Churchill Downs Incorporated has applied to construct a new $200m thoroughbred racing facility in Northern Kentucky, which would take winter race dates away from Turfway Park.
Proposing to conduct racing in January through March and in December 2020, phase one of the project include a historical racing machine facility featuring up to 1,500 machines, a clubhouse, food and beverage venues, one-mile synthetic main race track, inner dirt track and stabling facilities.
The application requests that NKYRG, a wholly owned subsidiary of CDI, be issued a racing license to conduct live racing, with the New Latonia Racing and Gaming entity to remain open year-round as a training facility.
CDI states that allocation of the dates to NKYRG “is a critical, short-term measure to support the thoroughbred racing circuit in Kentucky.”
If approved by the Kentucky Horse Racing Commission, upon completion of the new racing facility, the race dates would permanently move to the proposed New Latonia facility.
Phase Two of the proposed project would see the addition of a hotel, representing an incremental investment of up to $50m.
Kevin Flanery, president of Churchill Downs Racetrack, explained: “Churchill Downs is stepping up to protect and grow Kentucky’s Thoroughbred racing circuit.

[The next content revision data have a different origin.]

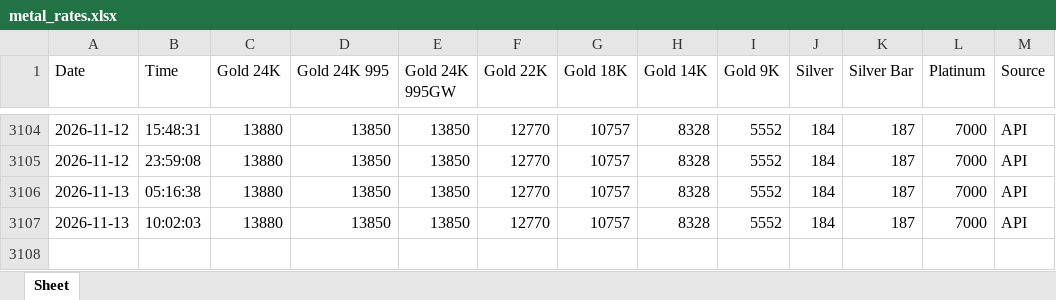
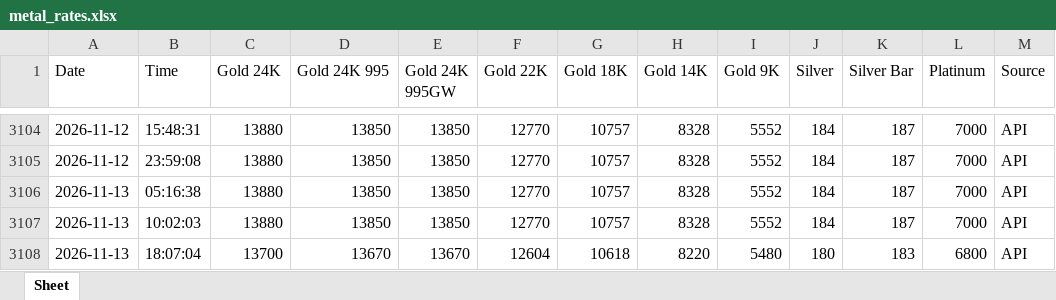
Before and after one commit to Suhaani12/Metal-Rate-Tracker, an Excel workbook: metal_rates.xlsx, sheet Sheet, drawn as a sheet; only a part is shown, gaps mark what is left out; values as stored, in another font and other column widths than the file's, no borders; the diff names each change by its address in the sheet, - before the commit and + after, or states it on an @@ line.

```diff
--- a/metal_rates.xlsx (sheet Sheet)
+++ b/metal_rates.xlsx (sheet Sheet)
+row 3108: 2026-11-13 | 18:07:04 | 13700 | 13670 | 13670 | 12604 | 10618 | 8220 | 5480 | 180 | 183 | 6800 | API
```
Also changed, not shown: 1 other file.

Our willingness to make a sizeable investment in the neglected northern Kentucky market is our latest effort to improve Kentucky’s valuable horse racing and agriculture industries.
“Just as Derby City Gaming’s historical racing machines have supercharged purses at Churchill Downs Racetrack, we plan to do the same for northern Kentucky’s racing fans at New Latonia.

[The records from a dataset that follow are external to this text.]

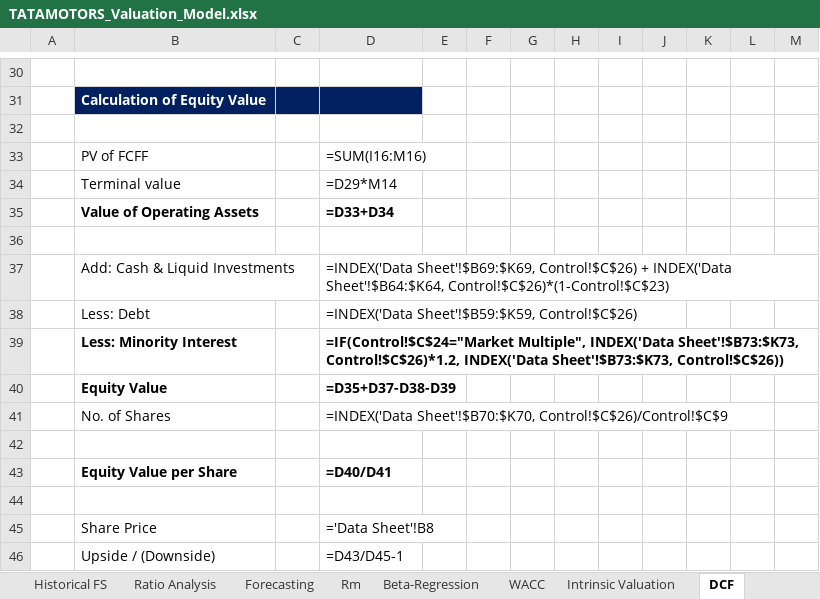
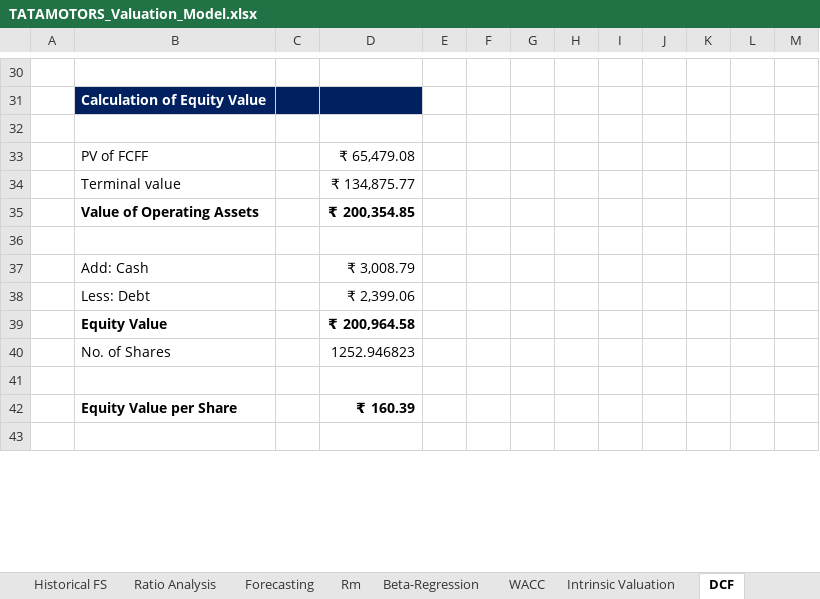
Before and after one commit to lovish052003-commits/valuation--terminal, an Excel workbook: exports/TATAMOTORS_Valuation_Model.xlsx, sheet DCF, drawn as a sheet; only a part is shown, gaps mark what is left out; values as stored, in another font and other column widths than the file's, no borders; formulas without a stored value are shown as written; charts and pictures not drawn; removed rows and columns are numbered as before the commit, all else as after; the diff covers the shown part only; the diff names each change by its address in the sheet, - before the commit and + after, or states it on an @@ line.

```diff
--- a/exports/TATAMOTORS_Valuation_Model.xlsx (sheet DCF)
+++ b/exports/TATAMOTORS_Valuation_Model.xlsx (sheet DCF)
-D33: =SUM(I16:M16)
+D33: ₹ 65,479.08
-D34: =D29*M14
+D34: ₹ 134,875.77
-D35: =D33+D34
+D35: ₹ 200,354.85
-row 37:  | Add: Cash & Liquid Investments |  | =INDEX('Data Sheet'!$B69:$K69, Control!$C$26) + INDEX('Data Sheet'!$B64:$K64, Control!$C$26)*(1-Control!$C$23)
+row 37:  | Add: Cash |  | ₹ 3,008.79
-D38: =INDEX('Data Sheet'!$B59:$K59, Control!$C$26)
+D38: ₹ 2,399.06
-row 39:  | Less: Minority Interest |  | =IF(Control!$C$24="Market Multiple", INDEX('Data Sheet'!$B73:$K73, Control!$C$26)*1.2, INDEX('Data Sheet'!$B73:$K73, Control!$C$26))
-D39: =D35+D37-D38-D39
+D39: ₹ 200,964.58
-D40: =INDEX('Data Sheet'!$B70:$K70, Control!$C$26)/Control!$C$9
+D40: 1252.946823
-D42: =D40/D41
+D42: ₹ 160.39
-row 45:  | Share Price |  | ='Data Sheet'!B8
-row 46:  | Upside / (Downside) |  | =D43/D45-1
```
Also changed, not shown: 8 added rows, 45 removed rows, 21 edited cells and cell formats elsewhere in this sheet, sheet Beta-Regression, sheet Raw FS, sheet Raw Data, sheet Historical FS, sheet Data Sheet, sheet Common Size Statement, 14 more sheets, other sheet tabs, formulas that keep their value, charts or pictures, 3 other files.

“Our goal is to deliver an ultra-competitive racing product with more entries and high-quality horses that appeal to bettors and horseplayers nationwide.”

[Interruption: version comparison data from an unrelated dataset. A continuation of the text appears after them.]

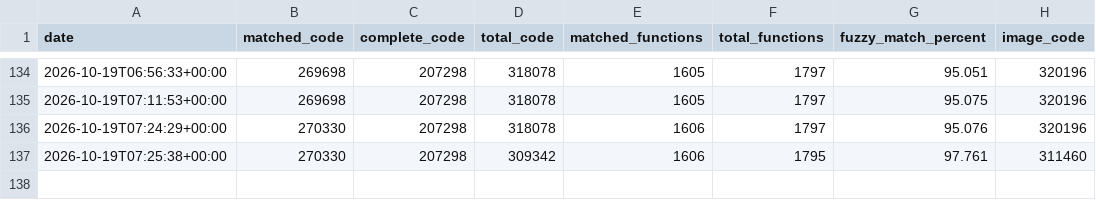
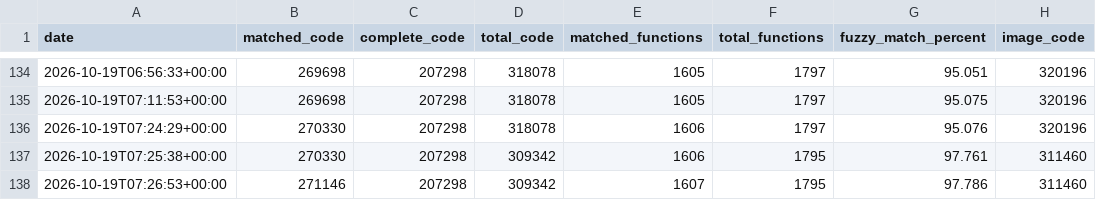
Before and after one commit to tylzars/bakutrainer, a CSV file: progress/history.csv, drawn as a sheet; only a part is shown, gaps mark what is left out; the diff names each change by its address in the sheet, - before the commit and + after, or states it on an @@ line.

Commit message:
System init: one function matched, two reworked

```diff
--- a/progress/history.csv
+++ b/progress/history.csv
+row 138: 2026-10-19T07:26:53+00:00 | 271146 | 207298 | 309342 | 1607 | 1795 | 97.786 | 311460
```
Also changed, not shown: 4 other files.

Turfway Park, which is in the middle of changing hands from Jack Entertainment to Hard Rock international, has expressed shock at the news to apply for winter dates that it traditionally holds.
“We are shocked and thoroughly disappointed by Churchill Downs’ recent attack on Turfway Park, which has been a significant part of the northern Kentucky community for over 60 years,” said Mark Dunkeson, CEO of Jack Entertainment.
Issuing its own statement on the news, HRI said: “Hard Rock’s Turfway Park project, that was recently presented to members of the Kentucky Horse Racing Commission, is a rewarding project, not only for Florence, but for all thoroughbred racing in Kentucky.
“We’ve heard of another company trying to take over the existing race dates, however, we are focused on bringing our world-class entertainment to Northern Kentucky, as well as working hard to keep those dates at our venue, which were submitted by the Jack team on July 30, 2019 to the Kentucky Horse Racing Commission.
“With venues in 74 countries, Hard Rock is a world-renowned entertainment company with proven success in restaurants, horse racing, hotels and casinos. In phase one, we will invest significant dollars to provide a first-class facility for horse racing and we’re excited to add historical horse racing machines, which will significantly increase purses and provide an improved horse racing experience in Northern Kentucky.”